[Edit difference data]
★ ★ ★ ★ ★ ★ ★
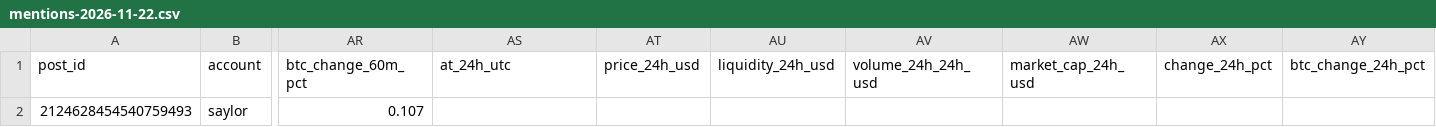
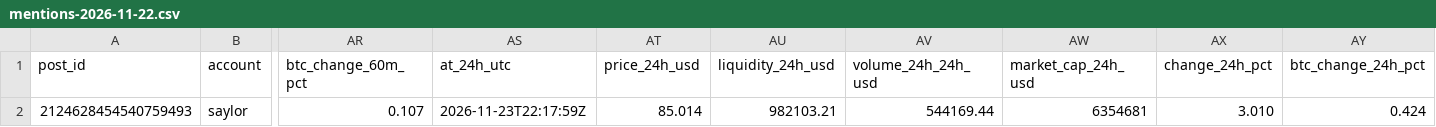
Before and after one commit to Asayed36/trading-bot, a CSV file: data/xposts/mentions-2026-11-22.csv, drawn as a sheet; only a part is shown, gaps mark what is left out; the diff names each change by its address in the sheet, - before the commit and + after, or states it on an @@ line.

```diff
--- a/data/xposts/mentions-2026-11-22.csv
+++ b/data/xposts/mentions-2026-11-22.csv
-AS2 (at_24h_utc): (empty)
+AS2 (at_24h_utc): 2026-11-23T22:17:59Z
-AT2 (price_24h_usd): (empty)
+AT2 (price_24h_usd): 85.014
-AU2 (liquidity_24h_usd): (empty)
+AU2 (liquidity_24h_usd): 982103.21
-AV2 (volume_24h_24h_usd): (empty)
+AV2 (volume_24h_24h_usd): 544169.44
-AW2 (market_cap_24h_usd): (empty)
+AW2 (market_cap_24h_usd): 6354681
-AX2 (change_24h_pct): (empty)
+AX2 (change_24h_pct): 3.010
-AY2 (btc_change_24h_pct): (empty)
+AY2 (btc_change_24h_pct): 0.424
```
Also changed, not shown: data/market/prices-2026-11-23.csv, data/viral/flags-2026-11-22.csv, 15 other files.
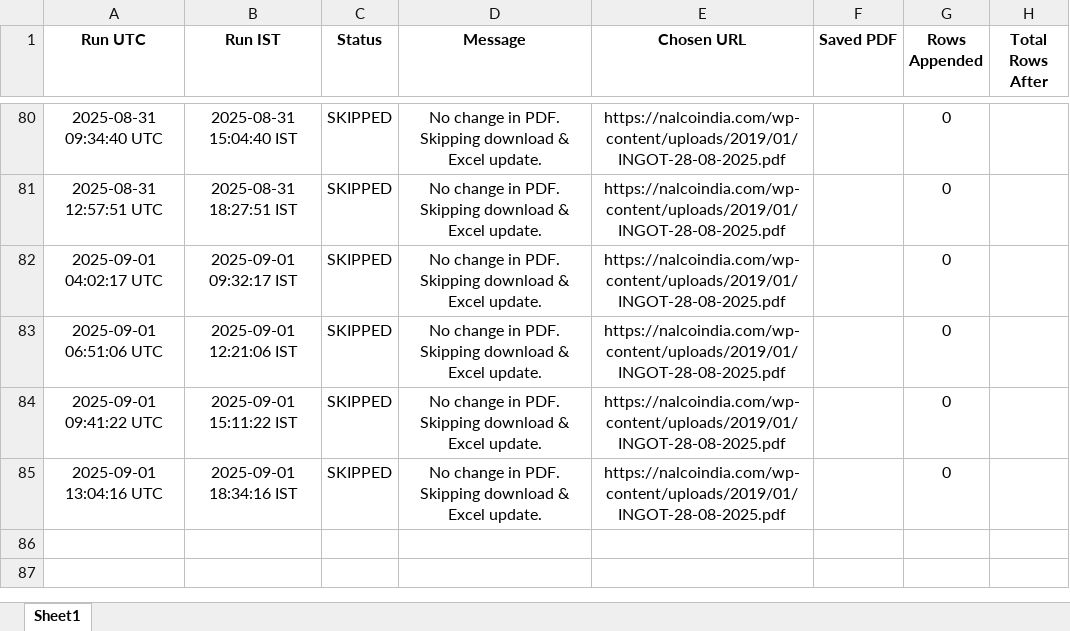
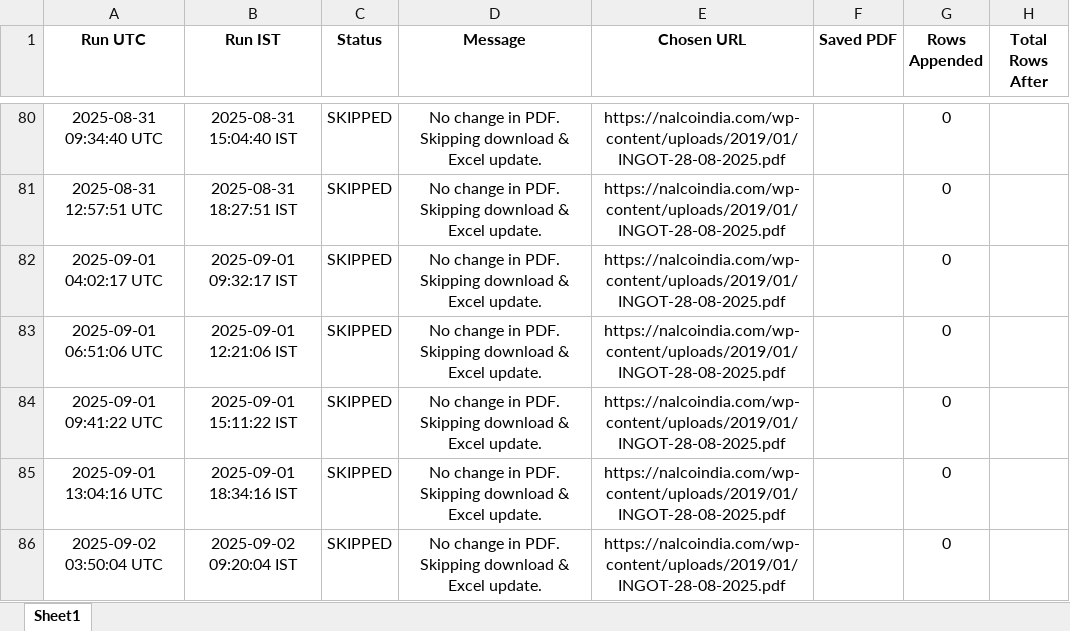
Before and after one commit to ajeeshaju1990/nalco_circular_downloader, an Excel workbook: data/nalco_run_log.xlsx, sheet Sheet1, drawn as a sheet; only a part is shown, gaps mark what is left out; values as stored, in another font and other column widths than the file's, no borders; the diff names each change by its address in the sheet, - before the commit and + after, or states it on an @@ line.

```diff
--- a/data/nalco_run_log.xlsx (sheet Sheet1)
+++ b/data/nalco_run_log.xlsx (sheet Sheet1)
+row 86: 2025-09-02 03:50:04 UTC | 2025-09-02 09:20:04 IST | SKIPPED | No change in PDF. Skipping download & Excel update. | https://nalcoindia.com/wp-content/uploads/2019/01/INGOT-28-08-2025.pdf |  | 0
```
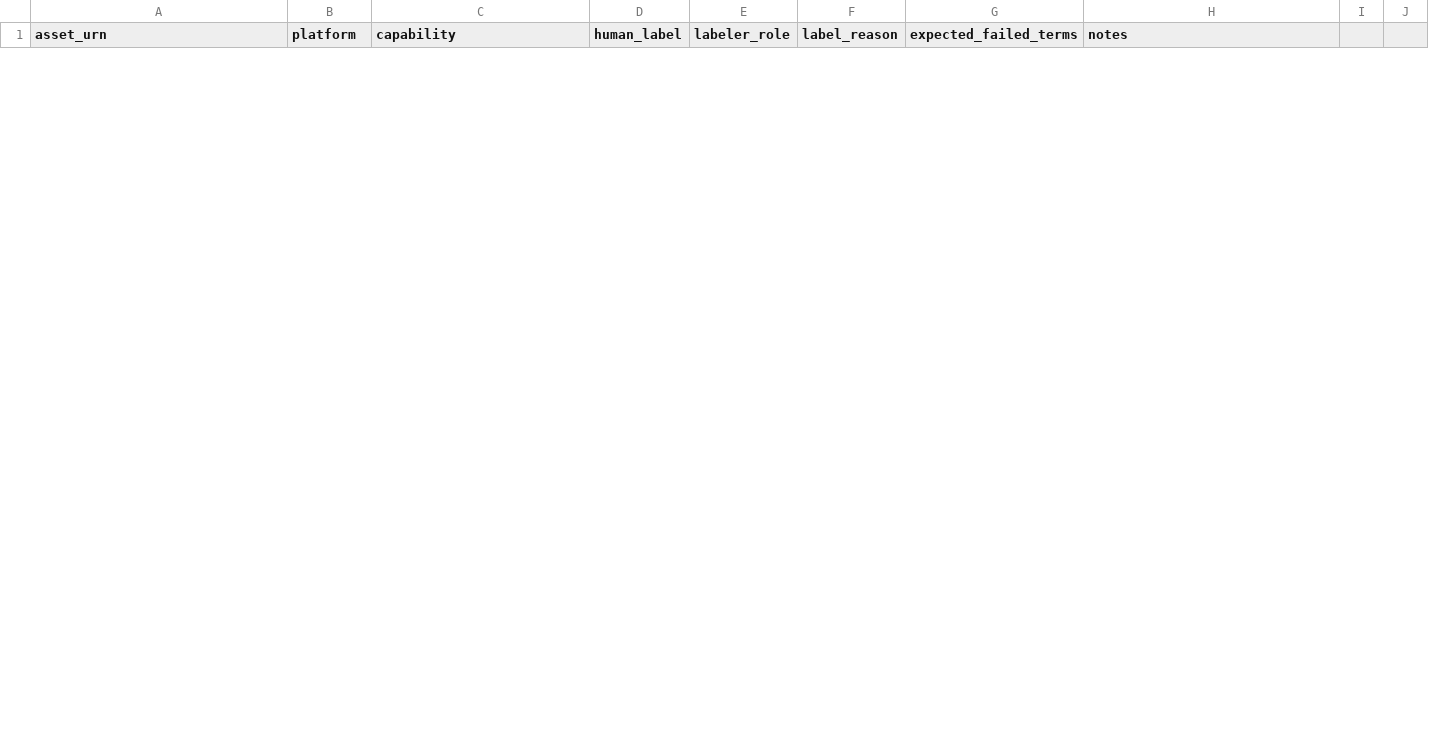
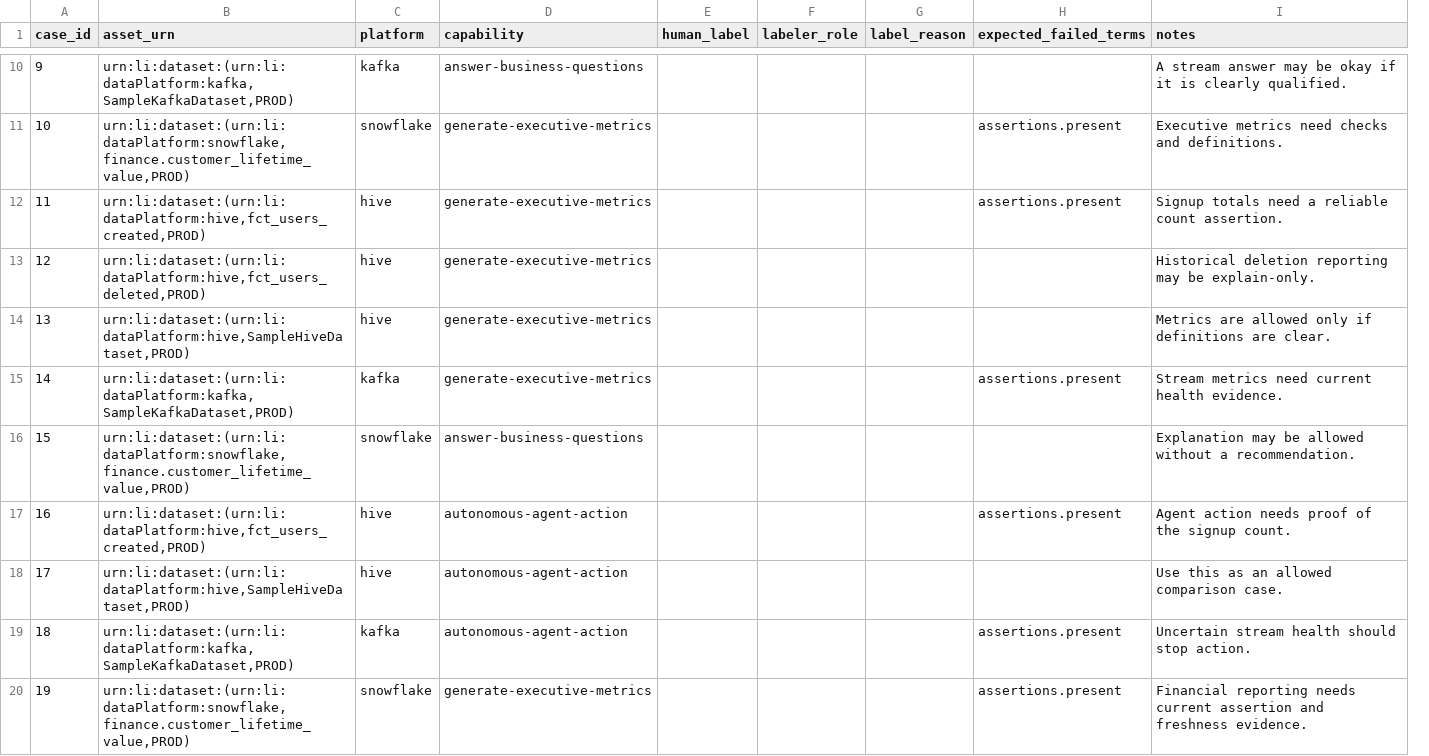
Before and after one commit to tam2vec/MetaGate, a CSV file: examples/benchmark/independent-label-template.csv, drawn as a sheet; only a part is shown, gaps mark what is left out; removed rows and columns are numbered as before the commit, all else as after; the diff covers the shown part only; the diff names each change by its address in the sheet, - before the commit and + after, or states it on an @@ line.

```diff
--- a/examples/benchmark/independent-label-template.csv
+++ b/examples/benchmark/independent-label-template.csv
+column A (case_id), empty
-column I, empty
-column J, empty
+row 10: 9 | urn:li:dataset:(urn:li:dataPlatform:kafka,SampleKafkaDataset,PROD) | kafka | answer-business-questions |  |  |  |  | A stream answer may be okay if it is clearly qualified.
+row 11: 10 | urn:li:dataset:(urn:li:dataPlatform:snowflake,finance.customer_lifetime_value,PROD) | snowflake | generate-executive-metrics |  |  |  | assertions.present | Executive metrics need checks and definitions.
+row 12: 11 | urn:li:dataset:(urn:li:dataPlatform:hive,fct_users_created,PROD) | hive | generate-executive-metrics |  |  |  | assertions.present | Signup totals need a reliable count assertion.
+row 13: 12 | urn:li:dataset:(urn:li:dataPlatform:hive,fct_users_deleted,PROD) | hive | generate-executive-metrics |  |  |  |  | Historical deletion reporting may be explain-only.
+row 14: 13 | urn:li:dataset:(urn:li:dataPlatform:hive,SampleHiveDataset,PROD) | hive | generate-executive-metrics |  |  |  |  | Metrics are allowed only if definitions are clear.
+row 15: 14 | urn:li:dataset:(urn:li:dataPlatform:kafka,SampleKafkaDataset,PROD) | kafka | generate-executive-metrics |  |  |  | assertions.present | Stream metrics need current health evidence.
+row 16: 15 | urn:li:dataset:(urn:li:dataPlatform:snowflake,finance.customer_lifetime_value,PROD) | snowflake | answer-business-questions |  |  |  |  | Explanation may be allowed without a recommendation.
+row 17: 16 | urn:li:dataset:(urn:li:dataPlatform:hive,fct_users_created,PROD) | hive | autonomous-agent-action |  |  |  | assertions.present | Agent action needs proof of the signup count.
+row 18: 17 | urn:li:dataset:(urn:li:dataPlatform:hive,SampleHiveDataset,PROD) | hive | autonomous-agent-action |  |  |  |  | Use this as an allowed comparison case.
+row 19: 18 | urn:li:dataset:(urn:li:dataPlatform:kafka,SampleKafkaDataset,PROD) | kafka | autonomous-agent-action |  |  |  | assertions.present | Uncertain stream health should stop action.
+row 20: 19 | urn:li:dataset:(urn:li:dataPlatform:snowflake,finance.customer_lifetime_value,PROD) | snowflake | generate-executive-metrics |  |  |  | assertions.present | Financial reporting needs current assertion and freshness evidence.
```
Also changed, not shown: 19 added rows and 2 removed rows elsewhere in this file, 31 other files.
★ ★ ★ ★ ★ ★ ★
WORK REQUEST: Skip the pictures and print each record exactly as it stands.

EXERCISE OUTPUT:
Before and after one commit to Asayed36/trading-bot, a CSV file: data/xposts/mentions-2026-11-22.csv, drawn as a sheet; only a part is shown, gaps mark what is left out; the diff names each change by its address in the sheet, - before the commit and + after, or states it on an @@ line.

```diff
--- a/data/xposts/mentions-2026-11-22.csv
+++ b/data/xposts/mentions-2026-11-22.csv
-AS2 (at_24h_utc): (empty)
+AS2 (at_24h_utc): 2026-11-23T22:17:59Z
-AT2 (price_24h_usd): (empty)
+AT2 (price_24h_usd): 85.014
-AU2 (liquidity_24h_usd): (empty)
+AU2 (liquidity_24h_usd): 982103.21
-AV2 (volume_24h_24h_usd): (empty)
+AV2 (volume_24h_24h_usd): 544169.44
-AW2 (market_cap_24h_usd): (empty)
+AW2 (market_cap_24h_usd): 6354681
-AX2 (change_24h_pct): (empty)
+AX2 (change_24h_pct): 3.010
-AY2 (btc_change_24h_pct): (empty)
+AY2 (btc_change_24h_pct): 0.424
```
Also changed, not shown: data/market/prices-2026-11-23.csv, data/viral/flags-2026-11-22.csv, 15 other files.
Before and after one commit to ajeeshaju1990/nalco_circular_downloader, an Excel workbook: data/nalco_run_log.xlsx, sheet Sheet1, drawn as a sheet; only a part is shown, gaps mark what is left out; values as stored, in another font and other column widths than the file's, no borders; the diff names each change by its address in the sheet, - before the commit and + after, or states it on an @@ line.

```diff
--- a/data/nalco_run_log.xlsx (sheet Sheet1)
+++ b/data/nalco_run_log.xlsx (sheet Sheet1)
+row 86: 2025-09-02 03:50:04 UTC | 2025-09-02 09:20:04 IST | SKIPPED | No change in PDF. Skipping download & Excel update. | https://nalcoindia.com/wp-content/uploads/2019/01/INGOT-28-08-2025.pdf |  | 0
```
Before and after one commit to tam2vec/MetaGate, a CSV file: examples/benchmark/independent-label-template.csv, drawn as a sheet; only a part is shown, gaps mark what is left out; removed rows and columns are numbered as before the commit, all else as after; the diff covers the shown part only; the diff names each change by its address in the sheet, - before the commit and + after, or states it on an @@ line.

```diff
--- a/examples/benchmark/independent-label-template.csv
+++ b/examples/benchmark/independent-label-template.csv
+column A (case_id), empty
-column I, empty
-column J, empty
+row 10: 9 | urn:li:dataset:(urn:li:dataPlatform:kafka,SampleKafkaDataset,PROD) | kafka | answer-business-questions |  |  |  |  | A stream answer may be okay if it is clearly qualified.
+row 11: 10 | urn:li:dataset:(urn:li:dataPlatform:snowflake,finance.customer_lifetime_value,PROD) | snowflake | generate-executive-metrics |  |  |  | assertions.present | Executive metrics need checks and definitions.
+row 12: 11 | urn:li:dataset:(urn:li:dataPlatform:hive,fct_users_created,PROD) | hive | generate-executive-metrics |  |  |  | assertions.present | Signup totals need a reliable count assertion.
+row 13: 12 | urn:li:dataset:(urn:li:dataPlatform:hive,fct_users_deleted,PROD) | hive | generate-executive-metrics |  |  |  |  | Historical deletion reporting may be explain-only.
+row 14: 13 | urn:li:dataset:(urn:li:dataPlatform:hive,SampleHiveDataset,PROD) | hive | generate-executive-metrics |  |  |  |  | Metrics are allowed only if definitions are clear.
+row 15: 14 | urn:li:dataset:(urn:li:dataPlatform:kafka,SampleKafkaDataset,PROD) | kafka | generate-executive-metrics |  |  |  | assertions.present | Stream metrics need current health evidence.
+row 16: 15 | urn:li:dataset:(urn:li:dataPlatform:snowflake,finance.customer_lifetime_value,PROD) | snowflake | answer-business-questions |  |  |  |  | Explanation may be allowed without a recommendation.
+row 17: 16 | urn:li:dataset:(urn:li:dataPlatform:hive,fct_users_created,PROD) | hive | autonomous-agent-action |  |  |  | assertions.present | Agent action needs proof of the signup count.
+row 18: 17 | urn:li:dataset:(urn:li:dataPlatform:hive,SampleHiveDataset,PROD) | hive | autonomous-agent-action |  |  |  |  | Use this as an allowed comparison case.
+row 19: 18 | urn:li:dataset:(urn:li:dataPlatform:kafka,SampleKafkaDataset,PROD) | kafka | autonomous-agent-action |  |  |  | assertions.present | Uncertain stream health should stop action.
+row 20: 19 | urn:li:dataset:(urn:li:dataPlatform:snowflake,finance.customer_lifetime_value,PROD) | snowflake | generate-executive-metrics |  |  |  | assertions.present | Financial reporting needs current assertion and freshness evidence.
```
Also changed, not shown: 19 added rows and 2 removed rows elsewhere in this file, 31 other files.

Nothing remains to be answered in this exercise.